Zinc in Rice-Wheat Irrigated Ecosystem
- Corresponding Author:
- Dilip Kumar Das
Department of Agricultural Chemistry and Soil Science
Faculty of Agriculture, Krishi Viswavidyalaya, India
Received September 11, 2013; Accepted October 14, 2013; Published October 18, 2013
Citation: Mandal M, Das DK (2013) Zinc in Rice-Wheat Irrigated Ecosystem. J Rice Res 1:111. doi: 10.4172/2375-4338.1000111
Copyright: © 2013 Mandal M, et al. This is an open-access article distributed under the terms of the Creative Commons Attribution License, which permits unrestricted use, distribution, and reproduction in any medium, provided the original author and source are credited.
Zinc has received a great deal of importance in crop production especially in a rice-wheat cropping system during the last few years, because of the report of widespread occurrence of its deficiency from different parts of the country limiting crop production. Significant response of rice-wheat to Zn fertilization has also been reported by different investigators from almost all the parts of India. The main reasons for the occurrence of Zn deficiency is the adoption of intensive cropping programme with high yielding varieties and modern agro techniques like use of high analysis chemical fertilizers, use of pesticides with the simultaneous very limited use of on-farm inputs like organic manures, crop residues etc.

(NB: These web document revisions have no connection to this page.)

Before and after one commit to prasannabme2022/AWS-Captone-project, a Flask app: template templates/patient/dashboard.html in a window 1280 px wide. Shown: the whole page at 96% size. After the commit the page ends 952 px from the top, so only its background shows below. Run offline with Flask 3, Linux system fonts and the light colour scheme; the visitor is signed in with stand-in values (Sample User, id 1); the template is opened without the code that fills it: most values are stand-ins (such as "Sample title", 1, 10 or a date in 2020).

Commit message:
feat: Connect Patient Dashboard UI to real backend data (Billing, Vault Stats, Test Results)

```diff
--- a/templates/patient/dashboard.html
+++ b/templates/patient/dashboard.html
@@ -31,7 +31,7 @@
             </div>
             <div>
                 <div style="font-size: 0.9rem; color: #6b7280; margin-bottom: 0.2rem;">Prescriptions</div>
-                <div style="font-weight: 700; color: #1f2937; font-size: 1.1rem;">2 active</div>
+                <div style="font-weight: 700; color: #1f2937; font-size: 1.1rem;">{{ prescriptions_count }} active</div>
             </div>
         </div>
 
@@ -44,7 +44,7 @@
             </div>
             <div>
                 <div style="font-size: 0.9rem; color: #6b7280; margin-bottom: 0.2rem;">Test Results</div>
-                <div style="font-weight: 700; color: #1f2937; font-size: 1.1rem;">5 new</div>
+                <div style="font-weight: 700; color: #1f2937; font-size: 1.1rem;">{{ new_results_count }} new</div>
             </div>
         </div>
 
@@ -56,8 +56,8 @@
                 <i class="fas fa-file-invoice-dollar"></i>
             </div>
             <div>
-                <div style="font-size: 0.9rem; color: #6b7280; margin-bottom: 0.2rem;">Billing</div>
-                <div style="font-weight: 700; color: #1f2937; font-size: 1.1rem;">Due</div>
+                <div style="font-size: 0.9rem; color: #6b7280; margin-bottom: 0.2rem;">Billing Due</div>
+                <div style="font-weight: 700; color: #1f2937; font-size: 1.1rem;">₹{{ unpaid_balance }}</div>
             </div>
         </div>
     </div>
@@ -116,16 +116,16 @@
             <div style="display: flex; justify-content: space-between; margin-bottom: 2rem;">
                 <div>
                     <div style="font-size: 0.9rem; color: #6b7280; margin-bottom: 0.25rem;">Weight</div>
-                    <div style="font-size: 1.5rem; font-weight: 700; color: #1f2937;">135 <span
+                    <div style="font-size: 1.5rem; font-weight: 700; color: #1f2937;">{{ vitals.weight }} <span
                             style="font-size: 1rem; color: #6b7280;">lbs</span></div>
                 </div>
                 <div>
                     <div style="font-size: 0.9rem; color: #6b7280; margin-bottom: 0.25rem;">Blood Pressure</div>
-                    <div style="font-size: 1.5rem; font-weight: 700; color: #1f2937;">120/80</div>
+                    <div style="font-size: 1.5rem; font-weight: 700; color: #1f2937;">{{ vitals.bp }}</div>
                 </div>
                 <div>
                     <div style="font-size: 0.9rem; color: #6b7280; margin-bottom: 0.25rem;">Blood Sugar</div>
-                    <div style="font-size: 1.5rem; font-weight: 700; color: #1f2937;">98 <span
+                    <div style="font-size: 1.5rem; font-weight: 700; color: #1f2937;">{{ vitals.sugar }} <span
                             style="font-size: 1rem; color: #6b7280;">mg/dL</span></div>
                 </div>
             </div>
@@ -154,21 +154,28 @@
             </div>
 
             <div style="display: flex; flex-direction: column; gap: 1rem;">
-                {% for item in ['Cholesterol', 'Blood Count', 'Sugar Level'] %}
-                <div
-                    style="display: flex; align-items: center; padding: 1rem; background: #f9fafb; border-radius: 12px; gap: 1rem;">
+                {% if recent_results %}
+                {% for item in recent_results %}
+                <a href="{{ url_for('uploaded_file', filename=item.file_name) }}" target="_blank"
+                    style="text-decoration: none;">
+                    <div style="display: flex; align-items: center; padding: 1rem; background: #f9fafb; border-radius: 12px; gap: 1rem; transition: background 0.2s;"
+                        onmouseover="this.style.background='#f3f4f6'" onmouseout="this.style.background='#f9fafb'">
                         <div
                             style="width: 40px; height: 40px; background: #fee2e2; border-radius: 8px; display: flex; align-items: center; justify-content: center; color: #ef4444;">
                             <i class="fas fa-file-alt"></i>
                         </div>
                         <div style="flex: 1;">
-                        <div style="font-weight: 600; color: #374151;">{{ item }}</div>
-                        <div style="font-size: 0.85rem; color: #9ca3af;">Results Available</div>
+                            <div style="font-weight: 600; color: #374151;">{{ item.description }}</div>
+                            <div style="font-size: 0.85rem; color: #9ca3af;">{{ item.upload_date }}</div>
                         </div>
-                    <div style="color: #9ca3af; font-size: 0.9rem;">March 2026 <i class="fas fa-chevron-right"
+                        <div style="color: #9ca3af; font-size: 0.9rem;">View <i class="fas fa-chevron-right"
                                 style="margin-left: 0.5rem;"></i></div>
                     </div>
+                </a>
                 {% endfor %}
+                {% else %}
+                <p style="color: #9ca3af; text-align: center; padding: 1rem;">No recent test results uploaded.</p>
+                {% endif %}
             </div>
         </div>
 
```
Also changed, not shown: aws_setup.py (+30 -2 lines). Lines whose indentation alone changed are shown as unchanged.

Zinc is one of the important essential micronutrients for plants. The problem seems to be more acute for ricewheat as around half of the total rice-wheat area found to be severely affected by Zn deficiency. Zinc plays an important role in different plant metabolism processes like development of cell wall, respiration, photosynthesis, enzyme activity, auxin and protein synthesis, and other bio-chemical functions etc. amongst all the micronutrients Zn deficiency continues to be one of the key factors in determining the crop production in India and other countries of the World. Various factors associated with Zn deficiency are acid sandy soils low in total zinc, neutral or alkaline soils having higher amount of fine clay, silt and available phosphorus, organic soils etc.
Intensive cultivation and growing of exhaustive crops have made the soil deficient in macro as well as in
micronutrients. Now a day the use of only nitrogenous and phosphatic fertilizers also create nutrient imbalances particularly of Zn in soils. Although the requirement of micronutrients is very low, its effect on crop yield is, however, very significant.
The favourable rice-wheat environment is found mainly in the western part of the rice-wheat belt, where wheat is the dominant crop in Pakistan, the northwestern Indian states of Punjab and Haryana, and western Uttar Pradesh. The less favourable rice-wheat environment occurs in the eastern part of the Indo-Gangetic belt, where rice is the dominant crop in Bangladesh, West Bengal, the northern parts of Bihar and Uttar Pradesh and the Terai region of Nepal.
Geographically, the favourable rice-wheat environments in the Indo-Gangetic plains are located in the western part, where winter environmental conditions are suited for wheat, irrigation infra structure is good, marketing facilities are available, and both rice and wheat yields are high. The less favourable rice-wheat environments occur in the eastern part and are associated with partially irrigated and rain fed systems, and a shorter growing period for wheat. More detailed agroclimatic analysis would provide an in-depth understanding of the environmental constraints (e.g. Draught stress and flood proneness) for geographical targeting of varietal and crop management strategies in both the favourable and less favourable rice-wheat environments.